Problem:
Which lines below include the string "returns"? Please show each one.

Records excerpted from a collection
______

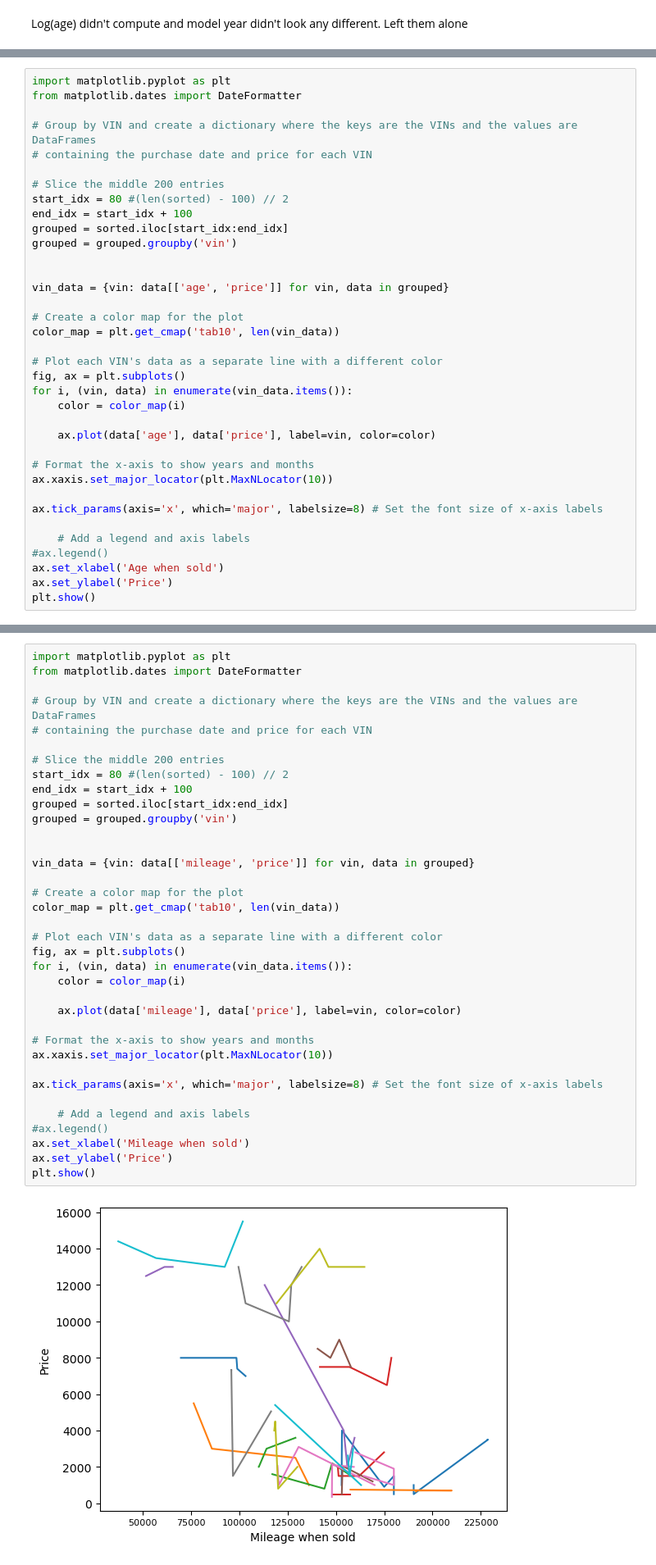
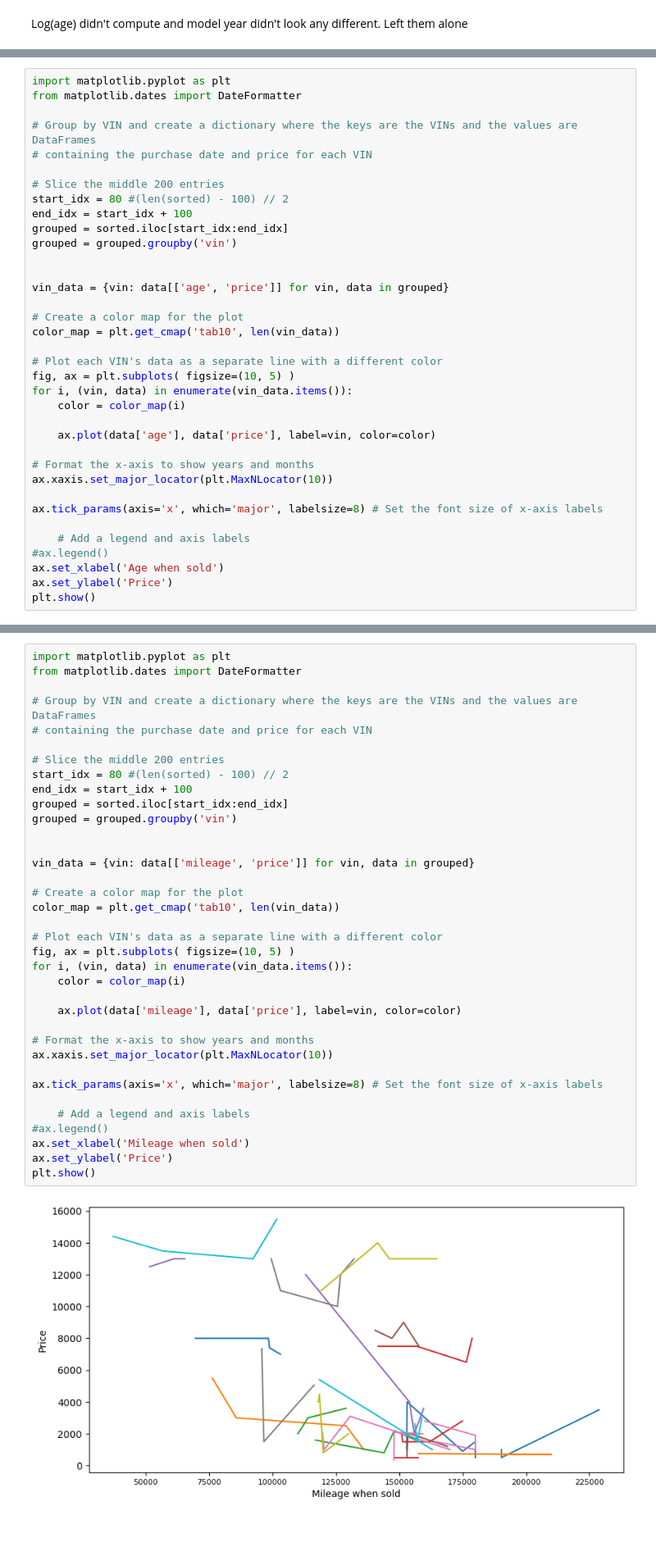
Before and after one commit to xiebozhi/IS6703_CarRegistrations_wde677, a Jupyter notebook: TP - Car Registrations - 2 & 3) Analysis and Linear Regression.ipynb, the cells around one changed output, grey strips where cells are left out. Shown at 82% size. Drawn from its saved outputs; the diff is of its cells as text; blank space fills up the shorter version.

```diff
--- a/TP - Car Registrations - 2 & 3) Analysis and Linear Regression.ipynb
+++ b/TP - Car Registrations - 2 & 3) Analysis and Linear Regression.ipynb
@@ -227,7 +228,7 @@ vin_data = {vin: data[['age', 'price']] for vin, data in grouped}
 color_map = plt.get_cmap('tab10', len(vin_data))
 
 # Plot each VIN's data as a separate line with a different color
-fig, ax = plt.subplots()
+fig, ax = plt.subplots( figsize=(10, 5) )
 for i, (vin, data) in enumerate(vin_data.items()):
     color = color_map(i)
 
@@ -284,35 +285,35 @@ from matplotlib.dates import DateFormatter
 
 # Slice the middle 200 entries
 start_idx = 80 #(len(sorted) - 100) // 2
 end_idx = start_idx + 100
 grouped = sorted.iloc[start_idx:end_idx]
 grouped = grouped.groupby('vin')
 
 
 vin_data = {vin: data[['mileage', 'price']] for vin, data in grouped}
 
 # Create a color map for the plot
 color_map = plt.get_cmap('tab10', len(vin_data))
 
 # Plot each VIN's data as a separate line with a different color
-fig, ax = plt.subplots()
+fig, ax = plt.subplots( figsize=(10, 5) )
 for i, (vin, data) in enumerate(vin_data.items()):
     color = color_map(i)
 
     ax.plot(data['mileage'], data['price'], label=vin, color=color)
 
 # Format the x-axis to show years and months
 ax.xaxis.set_major_locator(plt.MaxNLocator(10))
 
 ax.tick_params(axis='x', which='major', labelsize=8) # Set the font size of x-axis labels
 
     # Add a legend and axis labels
 #ax.legend()
 ax.set_xlabel('Mileage when sold')
 ax.set_ylabel('Price')
 plt.show()
 # %% [output]
-[figure, old version]
+[figure, new version]
 # %%
 nowish = time.time() - startTime
 last = time.time() - mostRecentTime
```
Also changed, not shown: parts of 33 cells of this notebook.
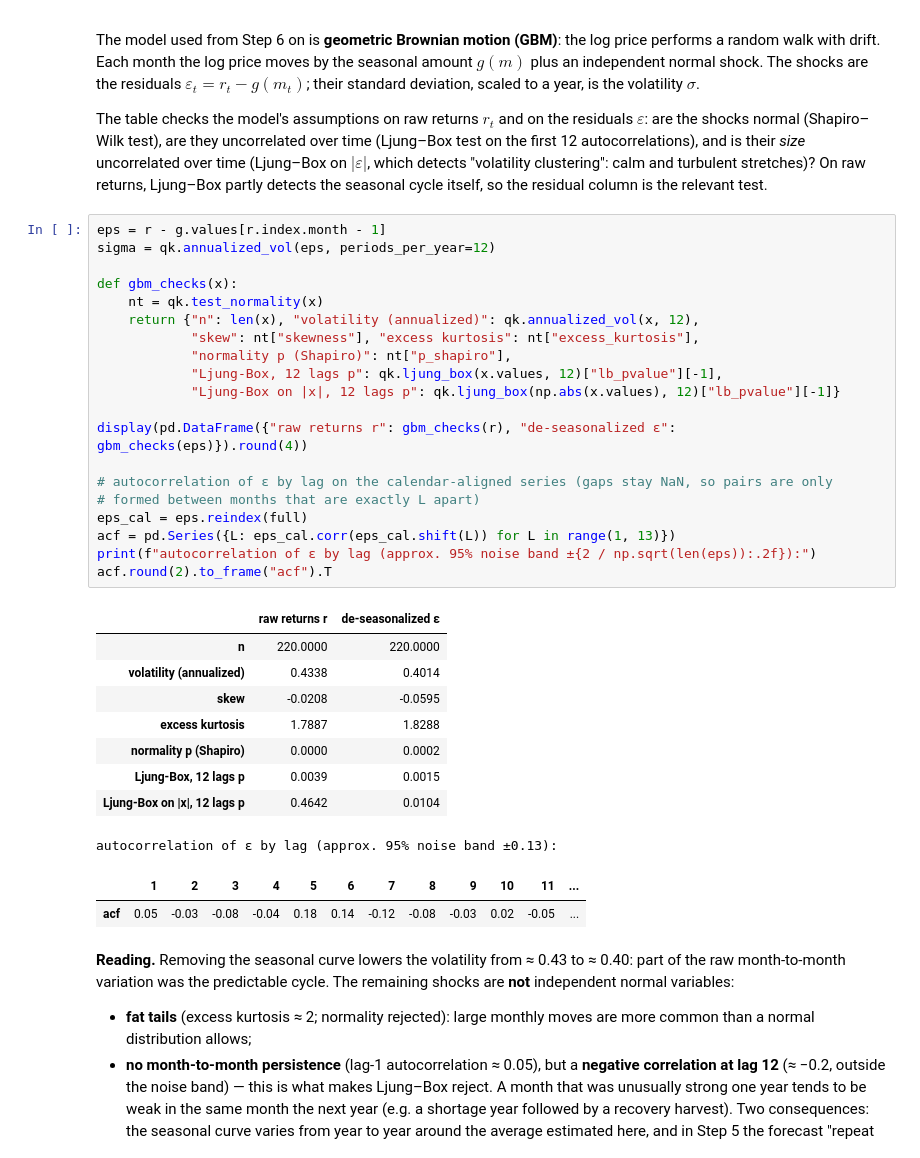
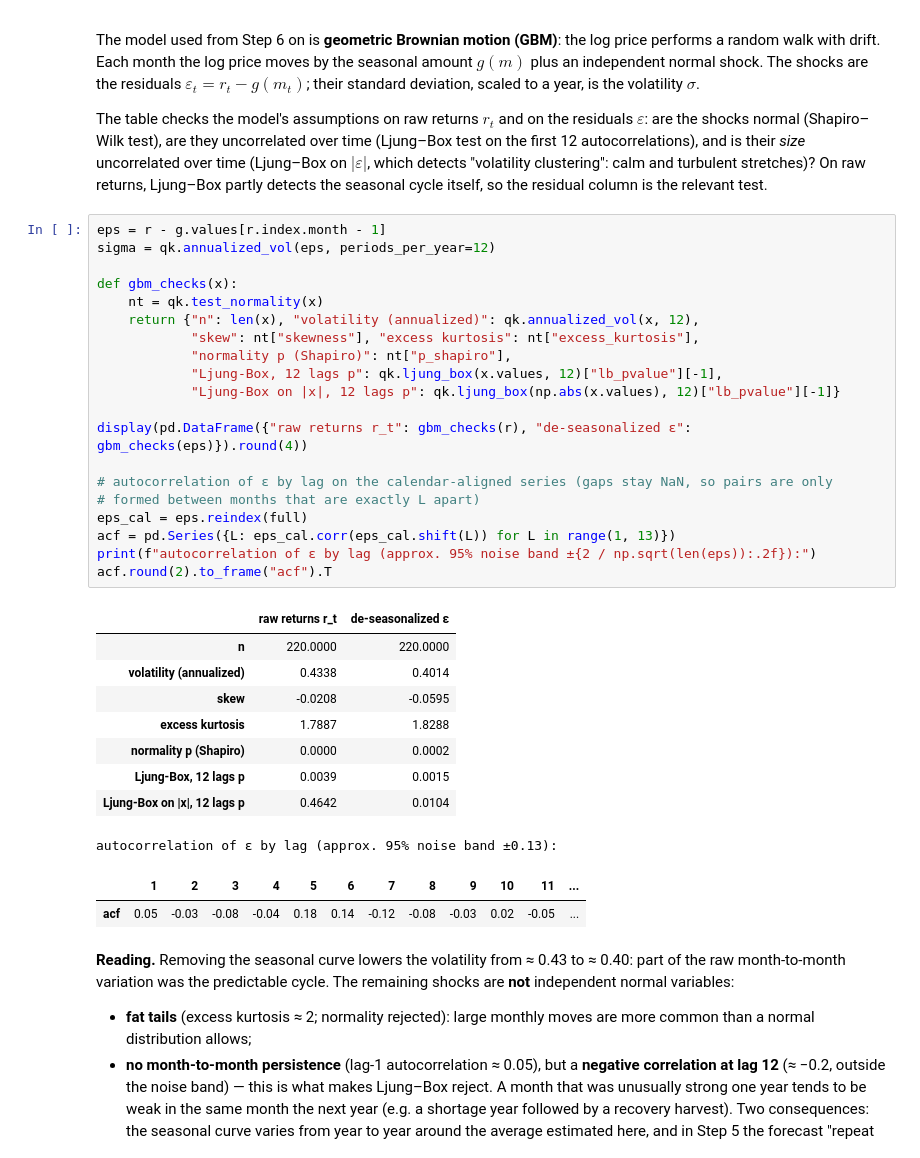
Before and after one commit to thummim-mekuria/erdos_project, a Jupyter notebook: maize_storage_option.ipynb, the cells around one changed output. Cells and saved outputs as stored; diff of their text form.

```diff
--- a/maize_storage_option.ipynb
+++ b/maize_storage_option.ipynb
@@ -433,25 +435,25 @@ relevant test.
 # %%
 eps = r - g.values[r.index.month - 1]
 sigma = qk.annualized_vol(eps, periods_per_year=12)
 
 def gbm_checks(x):
     nt = qk.test_normality(x)
     return {"n": len(x), "volatility (annualized)": qk.annualized_vol(x, 12),
             "skew": nt["skewness"], "excess kurtosis": nt["excess_kurtosis"],
             "normality p (Shapiro)": nt["p_shapiro"],
             "Ljung-Box, 12 lags p": qk.ljung_box(x.values, 12)["lb_pvalue"][-1],
             "Ljung-Box on |x|, 12 lags p": qk.ljung_box(np.abs(x.values), 12)["lb_pvalue"][-1]}
 
-display(pd.DataFrame({"raw returns r": gbm_checks(r), "de-seasonalized ε": gbm_checks(eps)}).round(4))
+display(pd.DataFrame({"raw returns r_t": gbm_checks(r), "de-seasonalized ε": gbm_checks(eps)}).round(4))
 
 # autocorrelation of ε by lag on the calendar-aligned series (gaps stay NaN, so pairs are only
 # formed between months that are exactly L apart)
 eps_cal = eps.reindex(full)
 acf = pd.Series({L: eps_cal.corr(eps_cal.shift(L)) for L in range(1, 13)})
 print(f"autocorrelation of ε by lag (approx. 95% noise band ±{2 / np.sqrt(len(eps)):.2f}):")
 acf.round(2).to_frame("acf").T
 # %% [output]
-|  | raw returns r | de-seasonalized ε |
+|  | raw returns r_t | de-seasonalized ε |
 | n | 220.0000 | 220.0000 |
 | volatility (annualized) | 0.4338 | 0.4014 |
 | skew | -0.0208 | -0.0595 |
```
Also changed, not shown: parts of 4 cells of this notebook, 1 other file.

______

Expected output:
-display(pd.DataFrame({"raw returns r": gbm_checks(r), "de-seasonalized ε": gbm_checks(eps)}).round(4))
+display(pd.DataFrame({"raw returns r_t": gbm_checks(r), "de-seasonalized ε": gbm_checks(eps)}).round(4))
-|  | raw returns r | de-seasonalized ε |
+|  | raw returns r_t | de-seasonalized ε |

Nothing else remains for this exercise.